“Strengthen the hands that are feeble, make firm the knees that are weak, say to those whose hearts are frightened: Be strong, fear not! Here is your God…” (Is 35: 3-4)
Every liturgical year just before the season of Advent, the Church makes its annual attempt to remind the people of God of the “four last things”: death, judgment, heaven and hell. One way to measure the success of this effort of preaching and teaching of the four last things is to ask ourselves a follow-up question: Have we effectively instilled in the people a clear enough sense of feebleness, weakness, and trepidation sufficient to bring about a palpable relief and recovery during Advent?
It is fair to say that many in the Church have lost a proper religious awareness of the fearful. In fact, many of our own bishops and theologians have come to dismiss the fearful power of God and to discount hell entirely as fairy-tale or biblical allegory, too outdated for modern consideration. While regular reminders of the reality of hell will always be well-advised as a bulwark against temptation, it is also true that we must not see the fear of the Lord solely as a prevention against sin. We must also see it as a promotion toward virtue – as a method for spiritual progress.
The sage of the Book of Proverbs shows great understanding of this notion by declaring the fear of the Lord to be the beginning of wisdom (Prov 1:7). Further, the prophet Isaiah declares the fear of the Lord to be a gift of the Holy Spirit (Is 11:2) and of such great spiritual import that it is the virtual “delight” of the Messiah (Is 11:3). Thus for the Christian, the fear of the Lord is not only the beginning of wisdom but also its fulfilment, since what begins naturally in man as fear of punishment due to vice, becomes instead fear of offending the God we love due to virtue. Further, Isaiah’s reference to feebleness, etc. in the quotation above helps us to understand that we are to put away the fears of this world so that we may approach the fear of the Lord in proper humility and trust.
Humility moving one to trust is displayed nowhere more profoundly than in the Blessed Virgin Mary. Hence, we are raising her up as our Advent guide in the fear of the Lord. In keeping with this proposition we place on our bulletin cover for this 3rd Sunday in Advent a work by the Baroque painter Giovanni Battista Salvi da Sassoferrato entitled The Virgin in Prayer (1650) now held in the National Gallery, London. Sassoferrato was actually the town Giovanni lived in which was about equidistant from the artistic powerhouses of Florence and Rome. The baroque of Giovanni appears subdued because of his particular interest in the classical work of Raphael, which made Giovanni’s works cherished as silent, devotional images during the Counter Reformation.
Here we see Mary, statuesque, in deep prayerful reflection.
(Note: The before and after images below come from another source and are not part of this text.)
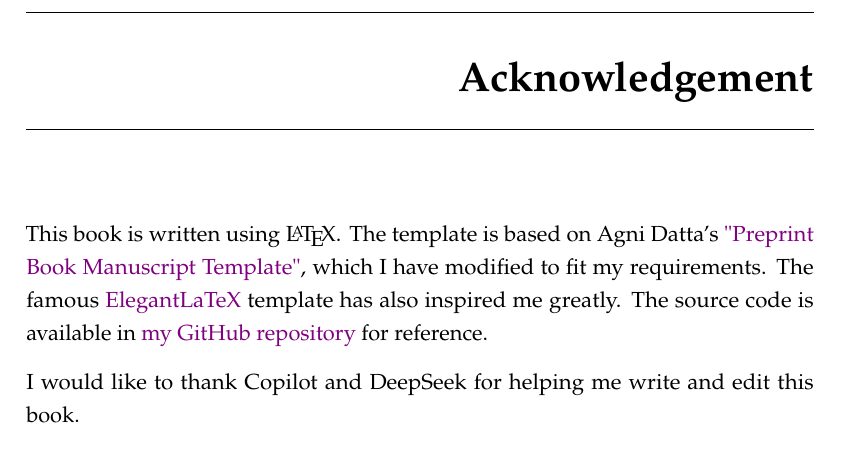
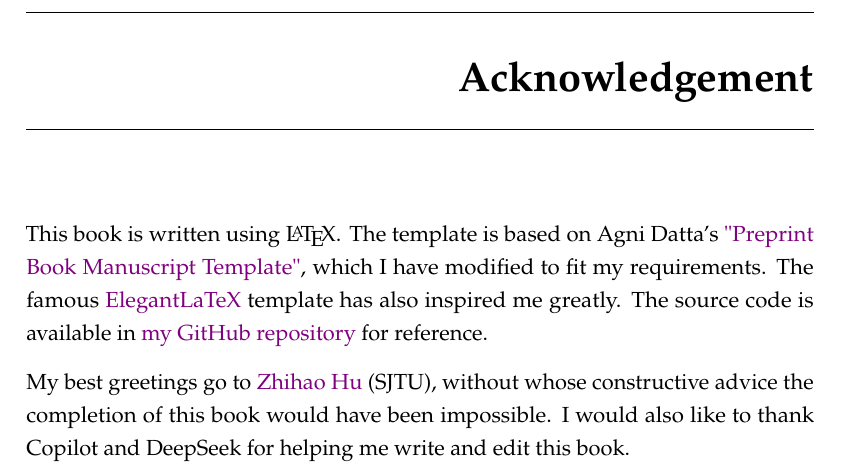
Before and after one commit to guo-zhenran/Maths-for-Economists, a LaTeX document (Maths for Economists.tex, which reads FrontMatter/acknowledgement.tex): part of page 7 of 103, cut so that both start at the same text. Compiled offline with pdfLaTeX.

Commit message:
Update acknowledgement

```diff
--- a/FrontMatter/acknowledgement.tex
+++ b/FrontMatter/acknowledgement.tex
@@ -2,4 +2,4 @@
 This book is written using \LaTeX. The template is based on Agni Datta's \href{https://www.overleaf.com/latex/templates/preprint-book-manuscript-template/ghrbwppzhzjx}{"Preprint Book Manuscript Template"}, which I have modified to fit my requirements.
 The famous \href{https://github.com/ElegantLaTeX/ElegantLaTeX}{ElegantLaTeX} template has also inspired me greatly. The source code is available in \href{https://github.com/guo-zhenran/Maths-for-Economists}{my GitHub repository} for reference.
 
-I would like to thank Copilot and DeepSeek for helping me write and edit this book.
+My best greetings go to \href{https://minamomo127430.github.io/}{Zhihao Hu} (SJTU), without whose constructive advice the completion of this book would have been impossible. I would also like to thank Copilot and DeepSeek for helping me write and edit this book.
```
Also changed, not shown: Maths for Economists.pdf, 2 other files.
Let us say that this is the moment when the angel had just departed after offering her the good news and counseling her to accept it without trepidation (Lk 1:30). No doubt Mary found favor with God because she was full of the grace of the fear of the Lord, for as Mary herself declares: God “has looked upon his handmaid’s lowliness” and named her “blessed” (Lk 1:48).
-Steve Guillotte, Director of Pastoral Services